- Third point. The prices in the three lower categories - Super Value, Economy, and Popular - are driven by production costs and as low as possible. The prices in the Premium and Luxury categories are driven by (1) consumer's demand and taste of the wine (in first place, ideally); (2) industry recognition and awards received (in second place, ideally); and by (3) the 'halo' of desire created by marketing activities (in last place, ideally) - however in different relative proportions from case to case. A "graduation" of a brand or product from lower to higher 'Premium' and 'Luxury' categories must necessarily be backed by increased metrics on at least one of those three parameters, and preferably increased on both the first two as listed, if any chances of long-term success are sought.

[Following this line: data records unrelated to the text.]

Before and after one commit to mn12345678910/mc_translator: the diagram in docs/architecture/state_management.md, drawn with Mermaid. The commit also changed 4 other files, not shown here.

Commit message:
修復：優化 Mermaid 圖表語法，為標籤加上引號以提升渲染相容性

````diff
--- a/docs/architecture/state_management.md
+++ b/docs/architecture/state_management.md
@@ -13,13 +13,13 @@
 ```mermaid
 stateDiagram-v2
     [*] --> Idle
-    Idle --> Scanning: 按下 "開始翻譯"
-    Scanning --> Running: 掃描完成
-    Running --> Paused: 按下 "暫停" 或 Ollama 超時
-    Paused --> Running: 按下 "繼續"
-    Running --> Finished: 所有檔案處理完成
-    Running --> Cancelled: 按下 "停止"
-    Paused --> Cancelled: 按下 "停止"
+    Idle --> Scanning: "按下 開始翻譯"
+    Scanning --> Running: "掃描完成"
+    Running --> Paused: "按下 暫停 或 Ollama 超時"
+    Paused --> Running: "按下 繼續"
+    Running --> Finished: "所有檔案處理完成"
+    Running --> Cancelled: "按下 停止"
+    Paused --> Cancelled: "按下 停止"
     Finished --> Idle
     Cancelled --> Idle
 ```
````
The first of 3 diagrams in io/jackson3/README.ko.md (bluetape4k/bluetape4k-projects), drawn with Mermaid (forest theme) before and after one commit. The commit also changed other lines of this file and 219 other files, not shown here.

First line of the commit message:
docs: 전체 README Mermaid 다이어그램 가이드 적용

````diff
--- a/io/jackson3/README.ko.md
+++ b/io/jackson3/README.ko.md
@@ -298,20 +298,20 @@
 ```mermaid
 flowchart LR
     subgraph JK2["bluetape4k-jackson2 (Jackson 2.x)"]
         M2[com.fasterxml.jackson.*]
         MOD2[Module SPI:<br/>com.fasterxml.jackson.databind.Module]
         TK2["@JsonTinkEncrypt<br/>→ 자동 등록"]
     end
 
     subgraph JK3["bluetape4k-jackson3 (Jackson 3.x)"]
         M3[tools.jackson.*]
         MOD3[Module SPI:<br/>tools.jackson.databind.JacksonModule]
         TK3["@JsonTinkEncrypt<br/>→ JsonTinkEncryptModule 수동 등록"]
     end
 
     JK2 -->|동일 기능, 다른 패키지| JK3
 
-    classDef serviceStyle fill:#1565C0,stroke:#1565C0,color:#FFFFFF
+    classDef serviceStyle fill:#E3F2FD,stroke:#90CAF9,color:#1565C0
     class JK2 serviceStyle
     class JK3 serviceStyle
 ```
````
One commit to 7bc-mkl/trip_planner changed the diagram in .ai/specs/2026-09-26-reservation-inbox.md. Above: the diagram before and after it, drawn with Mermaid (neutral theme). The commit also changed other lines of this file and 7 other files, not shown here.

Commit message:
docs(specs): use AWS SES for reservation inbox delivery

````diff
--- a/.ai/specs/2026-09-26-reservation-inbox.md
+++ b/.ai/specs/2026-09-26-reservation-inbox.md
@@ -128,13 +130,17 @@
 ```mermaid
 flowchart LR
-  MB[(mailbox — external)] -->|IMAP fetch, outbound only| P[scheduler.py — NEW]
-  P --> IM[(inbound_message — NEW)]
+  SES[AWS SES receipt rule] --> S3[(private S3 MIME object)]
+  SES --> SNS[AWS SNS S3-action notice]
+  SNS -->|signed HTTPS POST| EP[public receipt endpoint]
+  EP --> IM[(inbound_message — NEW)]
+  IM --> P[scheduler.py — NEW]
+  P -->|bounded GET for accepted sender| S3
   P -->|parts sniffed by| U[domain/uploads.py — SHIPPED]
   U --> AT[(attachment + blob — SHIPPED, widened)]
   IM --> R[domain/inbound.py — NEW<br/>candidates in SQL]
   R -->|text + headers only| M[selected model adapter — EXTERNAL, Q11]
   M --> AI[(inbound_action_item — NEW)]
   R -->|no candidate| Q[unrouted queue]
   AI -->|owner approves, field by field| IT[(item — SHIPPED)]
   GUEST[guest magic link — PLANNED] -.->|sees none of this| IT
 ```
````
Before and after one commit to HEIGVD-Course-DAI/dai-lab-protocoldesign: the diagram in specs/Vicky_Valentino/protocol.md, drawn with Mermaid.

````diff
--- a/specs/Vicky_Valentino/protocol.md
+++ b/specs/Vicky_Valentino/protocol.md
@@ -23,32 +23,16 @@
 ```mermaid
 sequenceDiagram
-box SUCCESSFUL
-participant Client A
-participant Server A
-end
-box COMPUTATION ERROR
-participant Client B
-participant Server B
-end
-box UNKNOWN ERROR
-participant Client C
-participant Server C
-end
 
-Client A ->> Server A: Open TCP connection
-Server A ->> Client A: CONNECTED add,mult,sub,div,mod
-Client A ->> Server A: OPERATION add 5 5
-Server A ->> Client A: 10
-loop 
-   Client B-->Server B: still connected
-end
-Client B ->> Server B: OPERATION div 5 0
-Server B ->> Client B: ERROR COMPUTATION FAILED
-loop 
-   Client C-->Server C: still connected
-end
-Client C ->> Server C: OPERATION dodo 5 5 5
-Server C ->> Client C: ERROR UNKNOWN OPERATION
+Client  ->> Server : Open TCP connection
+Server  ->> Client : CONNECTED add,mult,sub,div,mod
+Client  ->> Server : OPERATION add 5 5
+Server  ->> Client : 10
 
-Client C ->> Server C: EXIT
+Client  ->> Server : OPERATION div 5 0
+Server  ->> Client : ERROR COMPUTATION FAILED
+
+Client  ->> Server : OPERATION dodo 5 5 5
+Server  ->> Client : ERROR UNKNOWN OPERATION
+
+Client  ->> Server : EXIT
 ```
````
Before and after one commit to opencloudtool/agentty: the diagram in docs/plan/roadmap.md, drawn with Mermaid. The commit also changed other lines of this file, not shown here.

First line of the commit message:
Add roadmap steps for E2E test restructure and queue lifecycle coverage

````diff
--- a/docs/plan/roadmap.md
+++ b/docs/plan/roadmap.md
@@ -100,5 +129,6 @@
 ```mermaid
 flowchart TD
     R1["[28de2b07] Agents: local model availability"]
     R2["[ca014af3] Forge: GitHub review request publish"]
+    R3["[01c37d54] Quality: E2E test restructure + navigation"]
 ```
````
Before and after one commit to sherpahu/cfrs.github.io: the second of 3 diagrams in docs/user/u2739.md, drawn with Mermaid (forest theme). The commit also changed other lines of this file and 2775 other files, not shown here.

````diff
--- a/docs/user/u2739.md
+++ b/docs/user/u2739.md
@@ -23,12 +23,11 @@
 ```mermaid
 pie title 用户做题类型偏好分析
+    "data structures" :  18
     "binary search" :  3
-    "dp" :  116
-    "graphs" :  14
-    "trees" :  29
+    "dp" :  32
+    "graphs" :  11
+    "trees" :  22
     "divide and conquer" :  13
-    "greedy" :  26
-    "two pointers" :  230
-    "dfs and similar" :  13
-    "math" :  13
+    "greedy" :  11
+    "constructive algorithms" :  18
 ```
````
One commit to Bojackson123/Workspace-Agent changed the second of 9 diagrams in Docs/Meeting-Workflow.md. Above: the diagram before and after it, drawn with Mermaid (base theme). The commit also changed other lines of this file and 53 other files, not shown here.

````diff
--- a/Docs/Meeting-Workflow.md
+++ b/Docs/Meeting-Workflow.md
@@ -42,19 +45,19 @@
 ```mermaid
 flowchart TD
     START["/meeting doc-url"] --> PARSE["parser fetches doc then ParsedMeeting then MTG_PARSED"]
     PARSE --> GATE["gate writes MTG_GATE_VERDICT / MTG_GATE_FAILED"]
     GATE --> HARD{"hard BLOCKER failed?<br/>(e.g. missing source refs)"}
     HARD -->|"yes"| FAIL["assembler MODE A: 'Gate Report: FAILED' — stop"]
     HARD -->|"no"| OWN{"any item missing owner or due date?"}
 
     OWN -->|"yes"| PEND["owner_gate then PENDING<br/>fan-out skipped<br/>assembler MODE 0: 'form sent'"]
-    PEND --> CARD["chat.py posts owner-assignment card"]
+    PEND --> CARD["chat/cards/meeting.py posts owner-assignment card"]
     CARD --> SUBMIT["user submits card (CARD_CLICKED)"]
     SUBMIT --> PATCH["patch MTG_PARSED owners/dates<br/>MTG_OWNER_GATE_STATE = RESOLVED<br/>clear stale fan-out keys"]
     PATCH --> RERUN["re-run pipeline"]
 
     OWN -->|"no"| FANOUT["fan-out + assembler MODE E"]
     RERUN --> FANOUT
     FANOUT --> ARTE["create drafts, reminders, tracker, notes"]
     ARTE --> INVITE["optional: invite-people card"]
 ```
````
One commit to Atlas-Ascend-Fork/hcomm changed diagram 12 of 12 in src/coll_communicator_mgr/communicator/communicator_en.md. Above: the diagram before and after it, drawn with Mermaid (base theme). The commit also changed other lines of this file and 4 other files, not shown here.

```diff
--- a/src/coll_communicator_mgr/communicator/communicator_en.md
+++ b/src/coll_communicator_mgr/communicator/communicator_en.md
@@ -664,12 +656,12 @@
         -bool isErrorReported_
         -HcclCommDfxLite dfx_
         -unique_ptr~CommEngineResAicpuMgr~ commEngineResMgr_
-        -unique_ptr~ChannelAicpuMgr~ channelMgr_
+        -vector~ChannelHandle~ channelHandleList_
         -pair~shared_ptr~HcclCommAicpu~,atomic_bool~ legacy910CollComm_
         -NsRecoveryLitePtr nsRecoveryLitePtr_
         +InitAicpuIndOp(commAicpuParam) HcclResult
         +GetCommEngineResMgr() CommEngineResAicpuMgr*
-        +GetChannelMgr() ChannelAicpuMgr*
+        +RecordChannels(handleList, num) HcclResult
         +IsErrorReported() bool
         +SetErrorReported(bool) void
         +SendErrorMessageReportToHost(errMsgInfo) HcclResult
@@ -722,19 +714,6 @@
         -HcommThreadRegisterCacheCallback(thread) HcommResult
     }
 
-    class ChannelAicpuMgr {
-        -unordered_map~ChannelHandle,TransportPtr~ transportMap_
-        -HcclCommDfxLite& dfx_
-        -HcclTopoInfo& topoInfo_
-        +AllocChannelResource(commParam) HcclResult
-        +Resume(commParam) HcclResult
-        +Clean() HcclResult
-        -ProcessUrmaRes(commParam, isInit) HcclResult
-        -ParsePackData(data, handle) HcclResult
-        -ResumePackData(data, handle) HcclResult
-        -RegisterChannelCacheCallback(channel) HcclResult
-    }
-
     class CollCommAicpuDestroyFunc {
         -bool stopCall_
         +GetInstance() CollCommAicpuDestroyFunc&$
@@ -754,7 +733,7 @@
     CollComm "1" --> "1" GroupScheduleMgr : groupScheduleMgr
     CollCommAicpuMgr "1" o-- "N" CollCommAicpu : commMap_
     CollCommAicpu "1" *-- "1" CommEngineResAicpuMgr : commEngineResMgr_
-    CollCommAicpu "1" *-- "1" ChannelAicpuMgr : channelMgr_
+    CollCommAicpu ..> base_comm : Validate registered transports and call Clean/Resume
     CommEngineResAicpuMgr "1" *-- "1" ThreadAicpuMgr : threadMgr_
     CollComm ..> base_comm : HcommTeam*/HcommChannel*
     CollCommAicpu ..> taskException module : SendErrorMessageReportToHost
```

- No shipping fees are considered in the pricing table as presented. Shipping fees by online retailers are sometimes embedded in online prices, and sometimes even waived, perhaps based on order's quantity (and with some states, as for example California, specifically regulating the terminology aspects, i.e. "shipping included" is OK vs. "free shipping", not OK) but in all cases, it is undoubtful that direct-to-consumer (DTC) shipping brings considerable added costs to the retailer. These costs include DTC licensing fees, reporting requirements and privilege taxes at the States level, shipping materials and staff time for custom packaging, and then the shipping fees charged by a licensed carrier. Without entering into multifaceted dynamics of costing-pricing in wine economics, retailers margins and business models, online-only or brick-and-mortar + online shipping, next-day or same-day or even two-hours wine delivery by large grocery stores in metro centers, etc., the point I want to make here is this: unless shipping is explicitely and separately quoted, or unless it's an obvious and recognizable promotion (in which case the retailer decides to take on themselves the shipping expense thus reducing their margins, in part or whole, for a limited time or permanently on specific products) when buying wine online and especially from online-only merchants, you should assume that 'free shipping' or 'shipping included' means about $5 per bottle for shipping, to be subtracted from the wine value. So for example, let's consider a 750ml bottle that is offered online at $13.99, total price delivered to your place (i.e., shipping included, or 'free shipping'). Looking up our table above with $13.99 would indicate that this bottle is in the 'Popular' price category; however, accounting for the shipping/delivery costs (again, to be considered in the vast majority of cases, only excluding exceptional deals and promotions), I would actually consider this $13.99 bottle, total price delivered home, as an 'Economy' wine in the $5-$10 range (if US produced) or even sometimes as a 'Super Value' wine under $5 per 750ml (if imported - next bullet).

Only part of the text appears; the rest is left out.